(1) Instigating a person to commit the offence; or
(2) Engaging with the offender in the conspiracy to commit that offence: or
(3) Intentionally aiding a person in committing that offence.
The existence of even one of the above requirements makes the offence of abetment complete. It is, however, notable that a person might have committed more than one of the aforementioned circumstances in a single offence.
KINDS OF ABETMENT
Section 107, as mentioned earlier, lays down three Acts through which the offence of Abetment takes place:
1. Abetment by Instigation: Motivating someone for some bad cause is referred to as Abetment by Instigation. The person who motivates the other for the bad cause and instigates him, is held liable for such instigation, irrespective of the act abetted be committed or not.
2. Abetment by Conspiracy: Abetment by Conspiracy means engaging with the offender in any conspiracy for the doing of that thing, if an act or illegal omission takes place in the pursuance of that conspiracy.
3. Abetment by Aid: Abetment by aid refers to intentionally helping a person in doing a criminal offence.
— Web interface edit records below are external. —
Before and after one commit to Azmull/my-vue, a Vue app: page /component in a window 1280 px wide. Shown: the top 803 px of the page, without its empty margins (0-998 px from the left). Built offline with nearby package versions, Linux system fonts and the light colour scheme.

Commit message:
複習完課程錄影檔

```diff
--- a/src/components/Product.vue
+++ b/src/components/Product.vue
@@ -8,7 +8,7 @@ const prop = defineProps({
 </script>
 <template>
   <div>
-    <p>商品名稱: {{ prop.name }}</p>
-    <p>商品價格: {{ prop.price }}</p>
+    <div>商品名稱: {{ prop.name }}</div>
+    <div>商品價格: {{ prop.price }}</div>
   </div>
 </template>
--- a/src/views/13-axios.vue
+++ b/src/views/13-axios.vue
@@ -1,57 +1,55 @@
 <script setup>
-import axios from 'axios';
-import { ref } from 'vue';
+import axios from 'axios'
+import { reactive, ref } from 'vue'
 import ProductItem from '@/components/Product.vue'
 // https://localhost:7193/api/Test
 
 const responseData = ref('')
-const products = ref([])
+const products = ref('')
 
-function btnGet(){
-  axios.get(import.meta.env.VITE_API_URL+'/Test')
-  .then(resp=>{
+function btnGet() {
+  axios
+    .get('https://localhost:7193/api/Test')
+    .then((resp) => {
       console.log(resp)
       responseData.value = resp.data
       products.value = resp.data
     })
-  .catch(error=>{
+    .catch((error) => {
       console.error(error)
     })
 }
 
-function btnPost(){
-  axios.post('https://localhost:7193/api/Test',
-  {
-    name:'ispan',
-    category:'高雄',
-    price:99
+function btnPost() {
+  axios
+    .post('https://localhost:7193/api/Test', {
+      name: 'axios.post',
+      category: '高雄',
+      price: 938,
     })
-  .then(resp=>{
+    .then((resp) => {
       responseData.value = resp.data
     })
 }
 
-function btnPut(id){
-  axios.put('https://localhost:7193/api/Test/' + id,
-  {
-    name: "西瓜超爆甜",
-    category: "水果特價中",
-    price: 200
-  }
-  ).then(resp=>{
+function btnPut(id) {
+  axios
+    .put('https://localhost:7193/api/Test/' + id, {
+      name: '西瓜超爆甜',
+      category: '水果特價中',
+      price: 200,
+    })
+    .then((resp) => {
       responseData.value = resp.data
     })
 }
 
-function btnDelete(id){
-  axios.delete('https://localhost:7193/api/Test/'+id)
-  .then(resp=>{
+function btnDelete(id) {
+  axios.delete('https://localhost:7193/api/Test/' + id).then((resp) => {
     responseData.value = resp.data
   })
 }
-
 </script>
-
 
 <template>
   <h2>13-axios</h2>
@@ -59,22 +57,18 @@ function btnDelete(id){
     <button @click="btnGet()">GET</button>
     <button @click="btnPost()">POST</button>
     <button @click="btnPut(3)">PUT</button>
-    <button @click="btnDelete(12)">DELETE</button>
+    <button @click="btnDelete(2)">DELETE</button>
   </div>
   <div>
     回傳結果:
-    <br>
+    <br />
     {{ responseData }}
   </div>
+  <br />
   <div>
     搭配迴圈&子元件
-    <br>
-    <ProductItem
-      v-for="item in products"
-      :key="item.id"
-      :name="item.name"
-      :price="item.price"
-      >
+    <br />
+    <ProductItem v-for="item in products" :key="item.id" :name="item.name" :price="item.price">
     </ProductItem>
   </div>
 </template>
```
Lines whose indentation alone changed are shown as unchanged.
Explanation 2 to Section 107 of the Indian Penal Code, 1860, clarifies that a person is said to aid the doing of an act, who either prior to or at the time of commission of an offence, does anything in order to facilitate the commission of that act.
Section 108 of the Indian Penal Code, 1860, defines as to who is an Abettor. It provides that abettor is a person who abets an offence, who abets either the commission of an offence, or either the commission of an act which would be an offence, if committed by a person capable by law with the same intension or knowledge as that of the abettor.
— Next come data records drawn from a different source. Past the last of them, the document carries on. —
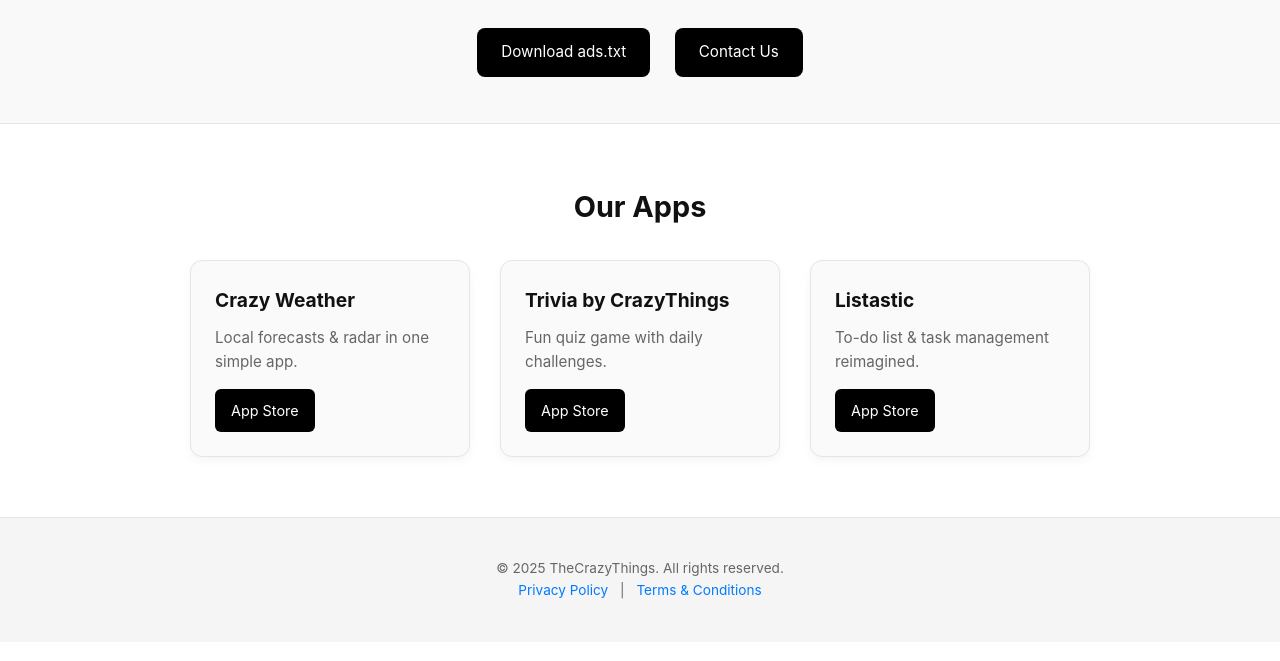
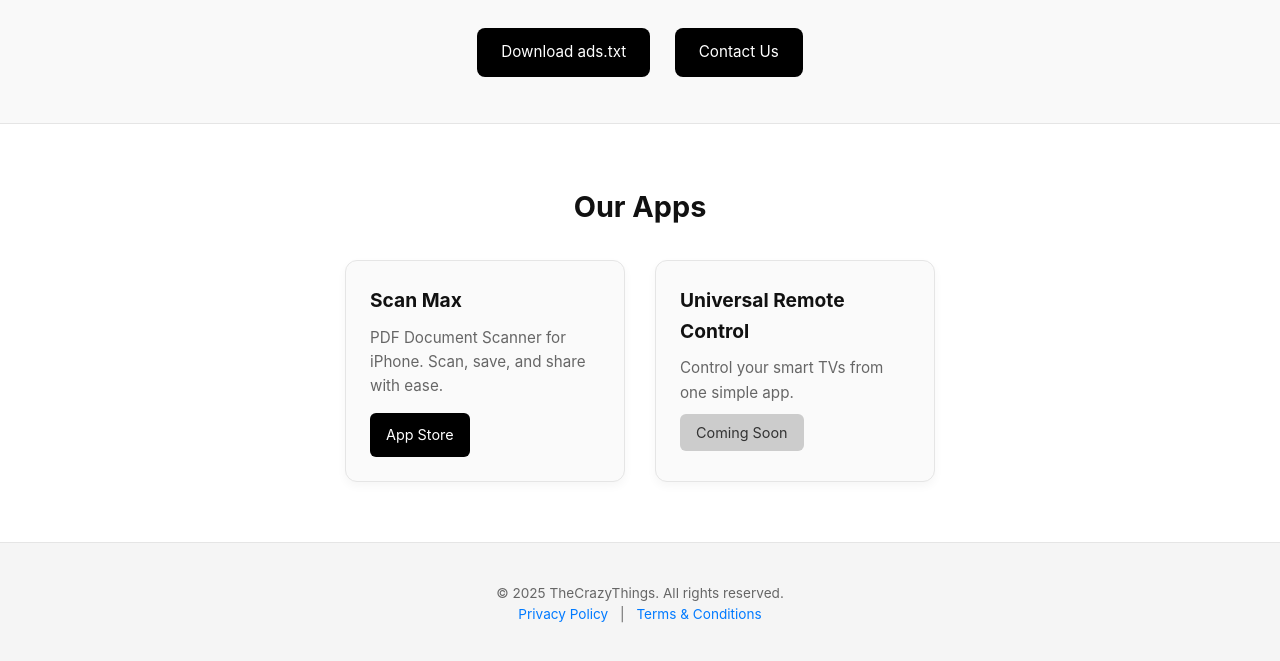
Before and after one commit to reckzor/reckzors.github.io, a plain HTML site: page index.html in a window 1280 px wide. Shown: the part 157-818 px from the top of the page. Drawn offline with Linux system fonts and the light colour scheme.

Commit message:
Update index.html

```diff
--- a/index.html
+++ b/index.html
@@ -118,6 +118,16 @@
       font-size: 0.9rem;
     }
 
+    .coming-soon {
+      background-color: #ccc;
+      color: #333;
+      padding: 10px 16px;
+      border-radius: 6px;
+      font-size: 0.9rem;
+      text-decoration: none;
+      cursor: default;
+    }
+
     footer {
       text-align: center;
       padding: 40px 20px;
@@ -158,19 +168,15 @@
     <h2>Our Apps</h2>
     <div class="apps-grid">
       <div class="app-card">
-        <h3>Crazy Weather</h3>
-        <p>Local forecasts & radar in one simple app.</p>
-        <a class="download" href="#">App Store</a>
+        <h3>Scan Max</h3>
+        <p>PDF Document Scanner for iPhone. Scan, save, and share with ease.</p>
+        <a class="download" href="https://apps.apple.com/us/app/scan-max-pdf-document-scanner/id6745792574" target="_blank">App Store</a>
       </div>
+
       <div class="app-card">
-        <h3>Trivia by CrazyThings</h3>
-        <p>Fun quiz game with daily challenges.</p>
-        <a class="download" href="#">App Store</a>
-      </div>
-      <div class="app-card">
-        <h3>Listastic</h3>
-        <p>To-do list & task management reimagined.</p>
-        <a class="download" href="#">App Store</a>
+        <h3>Universal Remote Control</h3>
+        <p>Control your smart TVs from one simple app.</p>
+        <span class="coming-soon">Coming Soon</span>
       </div>
     </div>
   </section>
```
Section 109 to 120 of the Indian Penal Code, 1860, provide for punishment for abetment. Section 109 provides that if a person abets an offence, and the act abetted is committed in consequences of the abetment where no expressed provisions is made under this code for the punishment of such abetment, be punished with the punishment provided for the offence which is abetted and committed. Section 110 provides punishment of abetment, if the person abetted does act with different intention from that of the abettor, be punished with the punishment provided for the offence which would have been committed if the act had been done with the same intention and knowledge of the abettor. Section 111 talks about the liability of the abettor when one act is abetted but a different act is done. Section 112, on the other hand, talks about when the abettor will be liable for cumulative punishment for act abetted and act done. Section 113 further provides the liability of abettor for an effect caused by the act abetted different from that intended by the abettor. Section 114 provides that when the abettor is present at the time of commission of act or offence in consequences of the abetment for which he would be punishable, the law will assume that the abettor himself has committed such offence or act and the abettor will be liable to be punished for the offence committed and not for the abetment of offence.
Furthermore, Section 115 to 120 of the Indian Penal Code, 1860, provide for the terms of punishment for abetment.
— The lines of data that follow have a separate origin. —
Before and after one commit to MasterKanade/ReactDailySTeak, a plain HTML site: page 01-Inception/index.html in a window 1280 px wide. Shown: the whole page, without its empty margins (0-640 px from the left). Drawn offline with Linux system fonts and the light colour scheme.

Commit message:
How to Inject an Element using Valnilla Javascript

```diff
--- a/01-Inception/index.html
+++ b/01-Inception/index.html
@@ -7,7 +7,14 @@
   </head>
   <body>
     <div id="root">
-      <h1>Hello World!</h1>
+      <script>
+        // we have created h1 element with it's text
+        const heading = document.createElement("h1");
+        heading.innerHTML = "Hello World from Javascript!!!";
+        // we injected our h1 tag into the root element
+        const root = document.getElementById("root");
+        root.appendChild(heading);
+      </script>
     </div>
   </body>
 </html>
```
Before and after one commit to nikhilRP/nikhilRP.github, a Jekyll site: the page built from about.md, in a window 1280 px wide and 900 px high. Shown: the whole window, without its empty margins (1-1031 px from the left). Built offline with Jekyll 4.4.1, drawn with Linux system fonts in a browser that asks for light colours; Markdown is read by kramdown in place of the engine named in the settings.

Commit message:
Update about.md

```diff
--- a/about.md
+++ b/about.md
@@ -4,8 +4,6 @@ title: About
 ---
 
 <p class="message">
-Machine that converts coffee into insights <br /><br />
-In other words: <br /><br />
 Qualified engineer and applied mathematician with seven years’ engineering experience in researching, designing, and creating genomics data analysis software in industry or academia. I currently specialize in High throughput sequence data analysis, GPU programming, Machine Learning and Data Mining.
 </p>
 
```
Abetment or instigating other person to commit a criminal offence is considered to be a substantive offence and is punishable irrespective of the act abetted being committed or not. Generally, the person who has committed an offence is punished under the law in force at the time of the commission of that offence, but the Indian Penal Code provides that the person behind the commission of an act will also be held liable for abetting such act. This is so because by instigating the other person for committing the offence, in a way, he is himself contributing to the offence.
1. Ratanlal and Dhirajlal. (2019). The Indian Penal Code. 1860. Lexis Nexis Butterworths Wadhwa.
2. Indian Penal Code, 1860. (1860, January 01). Retrieved April 04, 2021, from https://www.indiacode.nic.in/handle/123456789/2263?locale=en